Rose certainly knows he is stuck between a rock and a hard place. Hardaway might have been able to have a longer career and recover more quickly if he had not played at that point. It really is that difficult of a decision. Rose is not, at this point it seems, willing to take the risk that Hardaway took back then. And Hardaway was much further into his career.
Rose is more like Duncan in this situation, just starting off his career and unwilling to risk further injury to try and get out of the first round. There are bigger fish to fry, it would seem. Rose is only coming back when he feels comfortable and confident enough to return at 100 percent.
Grant Hill probably has the most famous Playoff injury ending up catastrophic. Hill played on a broken ankle for much of the 2000 Playoff series against the Heat. Hill was set to become a free agent that summer and would sign with the Magic (while on crutches), but still felt the obligation to go out and play for his team in the postseason.

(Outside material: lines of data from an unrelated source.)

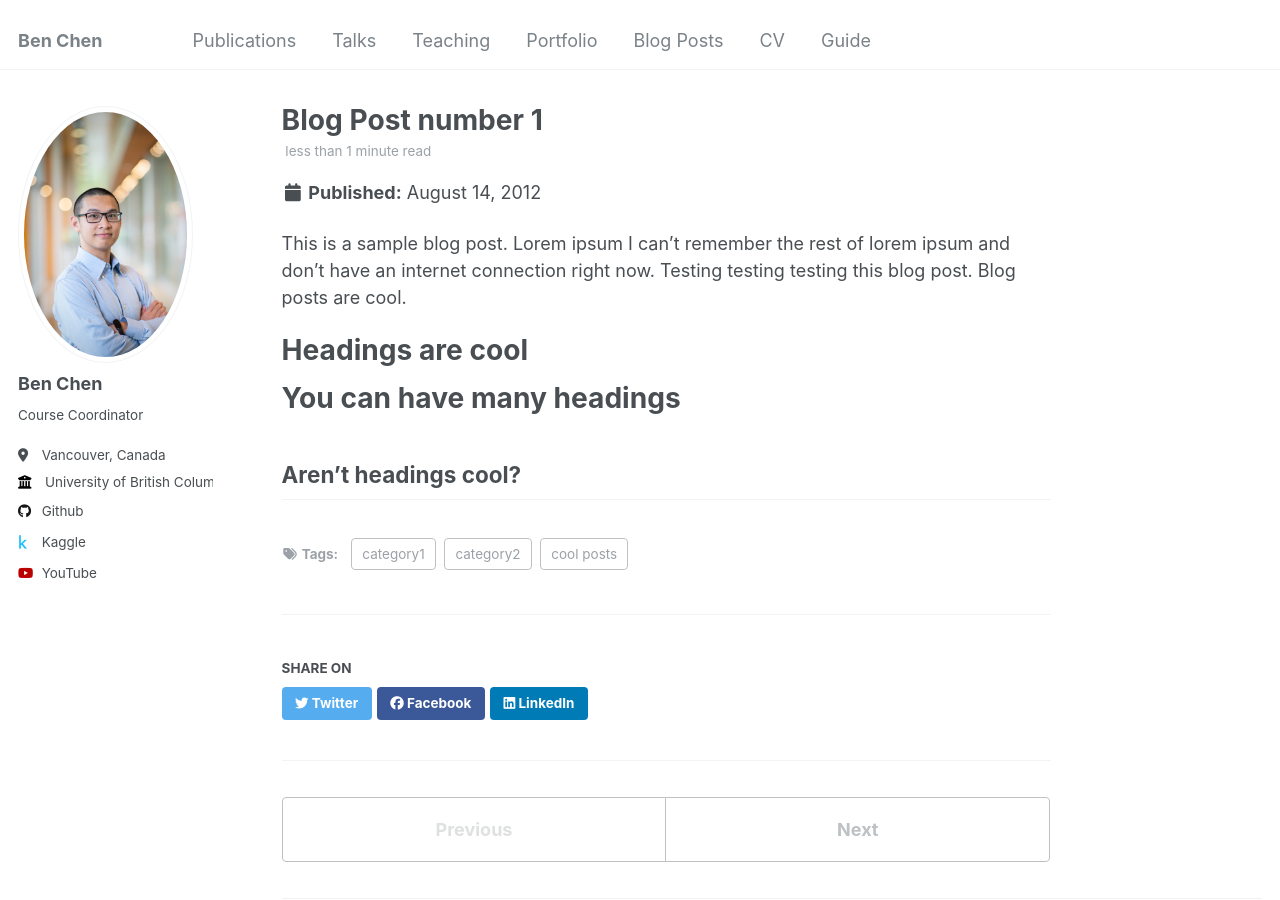
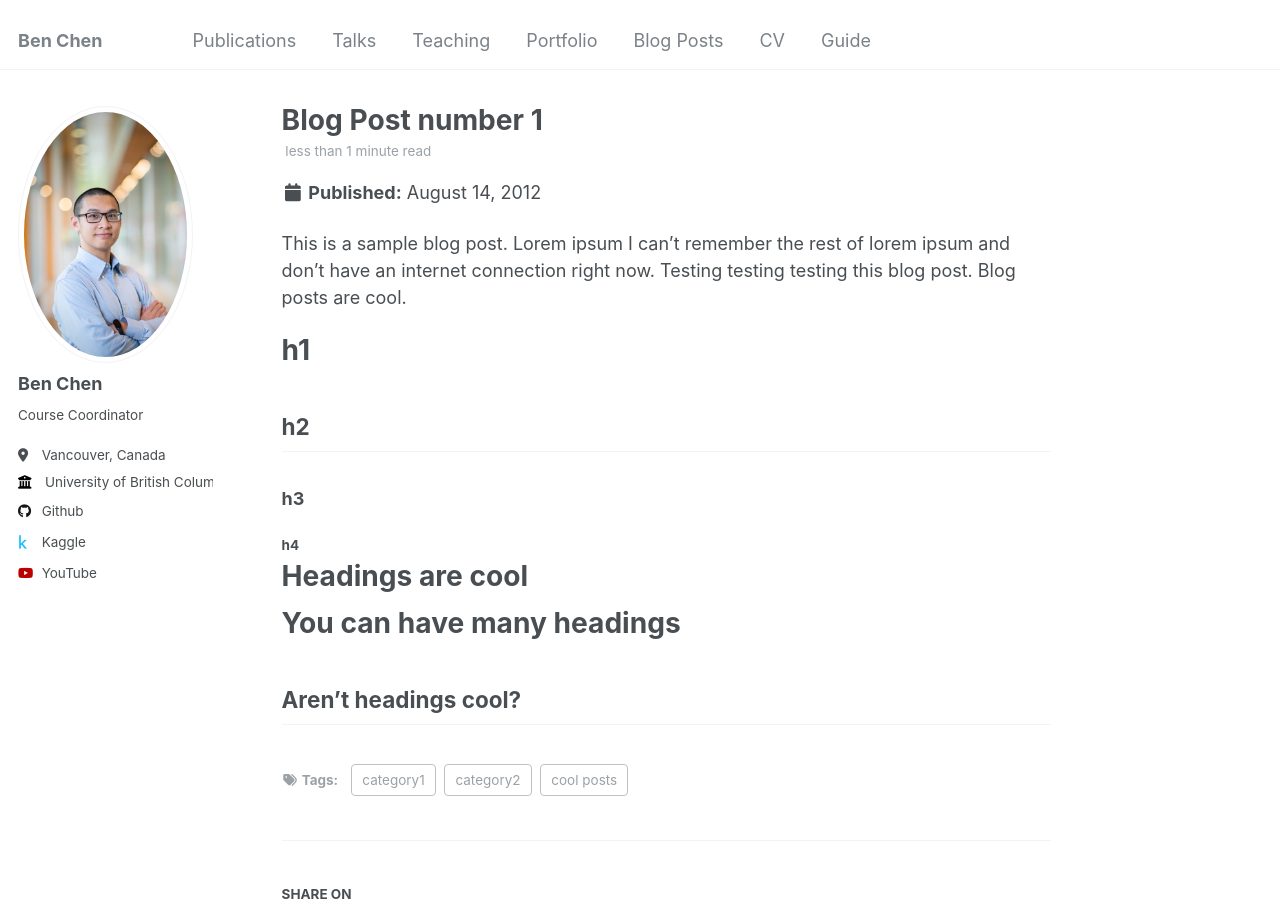
Before and after one commit to phchen5/phchen5.github.io, a Jekyll site: the page built from _posts/2012-08-14-blog-post-1.md, in a window 1280 px wide and 900 px high. Built offline with Jekyll 4.4.1, drawn with Linux system fonts in a browser that asks for light colours.

```diff
--- a/_posts/2012-08-14-blog-post-1.md
+++ b/_posts/2012-08-14-blog-post-1.md
@@ -10,6 +10,12 @@ tags:
 
 This is a sample blog post. Lorem ipsum I can't remember the rest of lorem ipsum and don't have an internet connection right now. Testing testing testing this blog post. Blog posts are cool.
 
+# h1
+## h2
+### h3
+#### h4
+
+
 Headings are cool
 ======
 
```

Like Hardaway, Hill was a four-time All-NBA Second Team selection and a one time First Team selection. He was a constant presence for the NBA's All-Star starting lineup and the heir apparent to his "Airness."
Hill pushed himself to return from the ankle injury only to injure it again and again and again, succumbing to the pressure of his $93 million contract.
Hill told Jonathan Mahler of Bloomberg Sports that he does wonder what would have happened in his career if he sat out an entire season without pushing himself to play and whether that would have extended his career any. What Hill did say was that the Bulls should come out and say whether Rose is truly done for the season one way or the other.
Rose has created this storm by leaving everyone in limbo — including himself. He may have done so with the best of intentions. Now we are all left guessing.
At least until tip off in tonight's Game Three in Chicago.